What if your homeland was swallowed by the sea?
We may be witnessing the start of a climate revolution. COP 21 was the most significant climate summit in the world’s history, the culmination of the efforts of many people over many years. President Obama has unveiled the America Clean Power Plan, a major proposal to cut power plant emissions. Pope Francis has released a 184-page encyclical which calls on one billion Christians to change their behavior toward the planet. And some of the world’s biggest companies, including Apple, Coca-Cola, Google, and Wal-Mart recently invested $100 billion in low-carbon projects. A paradigm shift may be occurring…
But it all comes too late for the Republic of Kiribati. The rising seas will engulf this island nation within the lifetimes of its current inhabitants, because they live barely above sea level. Their country will be drowned within the next 50 years, regardless of any investments or agreements.

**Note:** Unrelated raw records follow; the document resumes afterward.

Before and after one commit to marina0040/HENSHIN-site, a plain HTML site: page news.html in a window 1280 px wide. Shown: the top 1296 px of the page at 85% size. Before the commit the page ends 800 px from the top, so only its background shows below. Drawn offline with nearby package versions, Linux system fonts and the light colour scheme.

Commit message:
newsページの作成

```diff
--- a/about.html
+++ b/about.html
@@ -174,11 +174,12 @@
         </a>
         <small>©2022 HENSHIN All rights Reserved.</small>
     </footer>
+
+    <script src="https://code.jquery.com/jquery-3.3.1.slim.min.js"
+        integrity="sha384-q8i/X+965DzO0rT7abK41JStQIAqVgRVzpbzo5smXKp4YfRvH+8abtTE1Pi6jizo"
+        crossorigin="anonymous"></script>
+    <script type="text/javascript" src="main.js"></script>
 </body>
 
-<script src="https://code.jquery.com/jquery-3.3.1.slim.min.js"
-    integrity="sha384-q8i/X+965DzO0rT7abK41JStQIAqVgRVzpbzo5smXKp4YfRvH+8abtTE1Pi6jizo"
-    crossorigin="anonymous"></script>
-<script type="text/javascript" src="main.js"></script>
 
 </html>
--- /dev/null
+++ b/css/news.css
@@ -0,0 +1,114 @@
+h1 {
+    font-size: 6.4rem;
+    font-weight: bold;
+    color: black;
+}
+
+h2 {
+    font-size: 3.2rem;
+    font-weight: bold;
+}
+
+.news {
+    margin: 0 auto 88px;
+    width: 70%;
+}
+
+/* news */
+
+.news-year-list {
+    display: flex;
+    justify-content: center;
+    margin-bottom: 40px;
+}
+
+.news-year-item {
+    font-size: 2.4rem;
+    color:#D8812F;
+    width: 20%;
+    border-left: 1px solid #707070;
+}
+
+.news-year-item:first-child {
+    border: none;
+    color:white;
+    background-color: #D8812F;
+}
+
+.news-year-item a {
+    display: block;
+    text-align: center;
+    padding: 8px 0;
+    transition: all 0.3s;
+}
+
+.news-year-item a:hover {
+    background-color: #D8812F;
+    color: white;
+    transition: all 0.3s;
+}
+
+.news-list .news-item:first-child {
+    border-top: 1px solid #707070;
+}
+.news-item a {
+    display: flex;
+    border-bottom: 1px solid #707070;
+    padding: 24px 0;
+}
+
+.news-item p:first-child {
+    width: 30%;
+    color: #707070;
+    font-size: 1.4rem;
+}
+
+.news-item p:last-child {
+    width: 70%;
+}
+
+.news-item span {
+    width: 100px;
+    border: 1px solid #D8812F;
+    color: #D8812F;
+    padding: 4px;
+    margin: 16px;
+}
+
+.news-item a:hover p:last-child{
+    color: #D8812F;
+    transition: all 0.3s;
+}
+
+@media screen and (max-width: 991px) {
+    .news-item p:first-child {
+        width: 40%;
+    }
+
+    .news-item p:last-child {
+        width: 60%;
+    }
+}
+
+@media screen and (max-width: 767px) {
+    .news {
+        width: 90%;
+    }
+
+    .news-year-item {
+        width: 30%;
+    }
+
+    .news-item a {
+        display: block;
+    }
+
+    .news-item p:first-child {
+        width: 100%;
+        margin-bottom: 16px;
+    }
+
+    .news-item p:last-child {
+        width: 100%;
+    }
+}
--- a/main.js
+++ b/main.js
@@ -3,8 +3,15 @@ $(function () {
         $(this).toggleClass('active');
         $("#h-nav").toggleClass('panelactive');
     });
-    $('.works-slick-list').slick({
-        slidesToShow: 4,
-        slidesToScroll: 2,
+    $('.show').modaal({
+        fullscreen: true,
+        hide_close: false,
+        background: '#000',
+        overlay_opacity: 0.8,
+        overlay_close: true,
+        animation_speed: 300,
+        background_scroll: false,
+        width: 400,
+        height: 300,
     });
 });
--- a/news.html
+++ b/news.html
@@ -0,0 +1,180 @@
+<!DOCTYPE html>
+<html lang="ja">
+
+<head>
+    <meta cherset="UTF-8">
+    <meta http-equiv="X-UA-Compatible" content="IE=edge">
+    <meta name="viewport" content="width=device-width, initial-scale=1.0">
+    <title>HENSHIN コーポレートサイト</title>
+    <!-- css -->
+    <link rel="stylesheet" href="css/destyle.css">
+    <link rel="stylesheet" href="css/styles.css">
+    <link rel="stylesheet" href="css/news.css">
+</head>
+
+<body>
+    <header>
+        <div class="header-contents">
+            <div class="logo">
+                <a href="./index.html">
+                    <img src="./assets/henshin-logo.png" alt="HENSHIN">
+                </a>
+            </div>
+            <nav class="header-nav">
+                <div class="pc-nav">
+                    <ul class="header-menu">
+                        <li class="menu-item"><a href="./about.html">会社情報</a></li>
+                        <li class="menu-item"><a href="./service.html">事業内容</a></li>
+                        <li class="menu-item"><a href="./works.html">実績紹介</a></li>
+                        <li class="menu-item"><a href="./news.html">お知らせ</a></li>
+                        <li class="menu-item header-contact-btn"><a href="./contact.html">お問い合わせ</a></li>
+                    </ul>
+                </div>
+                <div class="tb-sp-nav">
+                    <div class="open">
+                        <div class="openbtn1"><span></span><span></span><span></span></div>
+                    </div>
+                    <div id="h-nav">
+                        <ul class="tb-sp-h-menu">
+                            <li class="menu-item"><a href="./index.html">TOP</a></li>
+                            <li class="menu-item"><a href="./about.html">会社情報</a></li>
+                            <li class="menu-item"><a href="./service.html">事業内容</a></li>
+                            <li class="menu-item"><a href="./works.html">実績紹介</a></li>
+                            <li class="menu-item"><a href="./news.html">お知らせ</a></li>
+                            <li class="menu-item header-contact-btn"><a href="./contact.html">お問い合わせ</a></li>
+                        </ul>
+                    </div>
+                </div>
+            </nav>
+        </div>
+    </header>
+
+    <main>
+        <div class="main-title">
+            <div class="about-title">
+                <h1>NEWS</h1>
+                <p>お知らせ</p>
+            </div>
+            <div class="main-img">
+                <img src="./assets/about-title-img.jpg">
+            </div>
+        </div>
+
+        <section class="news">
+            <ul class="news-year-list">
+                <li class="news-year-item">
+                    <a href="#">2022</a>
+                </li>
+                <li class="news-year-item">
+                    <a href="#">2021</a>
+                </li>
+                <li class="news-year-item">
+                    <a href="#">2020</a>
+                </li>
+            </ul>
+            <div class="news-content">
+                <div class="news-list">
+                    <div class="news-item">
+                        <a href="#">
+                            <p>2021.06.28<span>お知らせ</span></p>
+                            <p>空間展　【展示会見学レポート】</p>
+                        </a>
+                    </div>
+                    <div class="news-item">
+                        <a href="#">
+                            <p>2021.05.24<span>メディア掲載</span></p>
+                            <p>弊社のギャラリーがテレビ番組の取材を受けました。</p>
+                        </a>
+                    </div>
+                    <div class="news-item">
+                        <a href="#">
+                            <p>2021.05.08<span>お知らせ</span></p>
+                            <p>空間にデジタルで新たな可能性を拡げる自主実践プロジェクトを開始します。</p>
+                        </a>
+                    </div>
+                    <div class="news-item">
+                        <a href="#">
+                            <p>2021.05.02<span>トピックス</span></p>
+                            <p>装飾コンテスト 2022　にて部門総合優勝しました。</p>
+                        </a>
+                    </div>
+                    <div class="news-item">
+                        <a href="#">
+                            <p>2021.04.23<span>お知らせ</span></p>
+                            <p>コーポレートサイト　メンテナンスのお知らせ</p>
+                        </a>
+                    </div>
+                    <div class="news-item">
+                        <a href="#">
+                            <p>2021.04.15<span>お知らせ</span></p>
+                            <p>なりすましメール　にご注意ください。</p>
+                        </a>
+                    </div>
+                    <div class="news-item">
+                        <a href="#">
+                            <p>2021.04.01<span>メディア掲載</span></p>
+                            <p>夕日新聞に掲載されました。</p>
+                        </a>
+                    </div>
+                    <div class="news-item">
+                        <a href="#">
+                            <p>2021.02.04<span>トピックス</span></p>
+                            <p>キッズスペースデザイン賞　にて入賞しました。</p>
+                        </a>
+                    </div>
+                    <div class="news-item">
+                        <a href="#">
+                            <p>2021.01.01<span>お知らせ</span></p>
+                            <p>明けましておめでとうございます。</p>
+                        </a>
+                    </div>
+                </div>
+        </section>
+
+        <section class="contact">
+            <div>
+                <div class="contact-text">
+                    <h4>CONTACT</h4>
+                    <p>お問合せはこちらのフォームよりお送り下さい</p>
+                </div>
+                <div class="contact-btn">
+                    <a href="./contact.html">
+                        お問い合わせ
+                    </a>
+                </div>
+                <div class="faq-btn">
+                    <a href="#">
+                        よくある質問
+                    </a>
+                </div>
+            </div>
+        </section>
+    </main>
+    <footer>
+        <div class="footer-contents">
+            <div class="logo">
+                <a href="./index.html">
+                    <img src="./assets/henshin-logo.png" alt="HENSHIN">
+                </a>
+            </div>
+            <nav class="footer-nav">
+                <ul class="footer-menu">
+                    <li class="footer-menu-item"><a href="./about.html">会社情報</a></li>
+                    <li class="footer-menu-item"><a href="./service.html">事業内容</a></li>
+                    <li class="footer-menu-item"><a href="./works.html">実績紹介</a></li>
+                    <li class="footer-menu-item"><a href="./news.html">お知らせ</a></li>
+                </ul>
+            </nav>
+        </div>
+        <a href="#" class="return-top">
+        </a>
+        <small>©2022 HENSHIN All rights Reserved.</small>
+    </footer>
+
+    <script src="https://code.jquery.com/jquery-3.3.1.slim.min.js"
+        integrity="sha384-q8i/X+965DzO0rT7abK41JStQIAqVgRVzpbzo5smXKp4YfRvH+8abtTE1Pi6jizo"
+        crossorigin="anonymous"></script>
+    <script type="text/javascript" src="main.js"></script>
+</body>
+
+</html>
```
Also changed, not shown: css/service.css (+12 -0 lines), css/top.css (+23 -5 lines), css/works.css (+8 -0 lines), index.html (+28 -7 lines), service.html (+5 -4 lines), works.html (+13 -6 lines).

Anote Tong, President of the Republic of Kiribati, is in the twilight of his final term. Soon, he will return to his small island nation to face the rising waters with his people as a common citizen. But first, he is embarking on one last whirlwind tour of the world’s power centers, climate conferences, and international forums in a desperate attempt to get economic and political leaders to understand that they must take action, significantly and soon, or his people’s fate will become their own.
Meanwhile, 34-year-old mother of six Sermary Tiare embarks on her own desperate journey as she flees Kiribati for New Zealand, torn between the pain of leaving her 19-month-old son behind in her country, and the knowledge that one day soon that country will be gone, and her homeland will be no more than a distant memory for her children.
Meet the people of Kiribati: the unseen victims of our frenzied and systematic exploitation of natural resources. Kiribati, where those who have contributed least to climate change are now forced to pay the ultimate price, far away from the news cameras and the centers of power.
Will the inhabitants of Kiribati be able to relocate their families with dignity? And can their cultural heritage survive the loss of their homeland?
Anote’s Ark will be the first feature film ever made in the Republic of Kiribati. It is an honor, and also a great responsibility, to tell this small nation’s story before it disappears.
Feature-Length Documentary coming in 2016
Directed by Matthieu Rytz
Produced by Bob Moore and Matthieu Rytz
Cinematography by Matthieu Rytz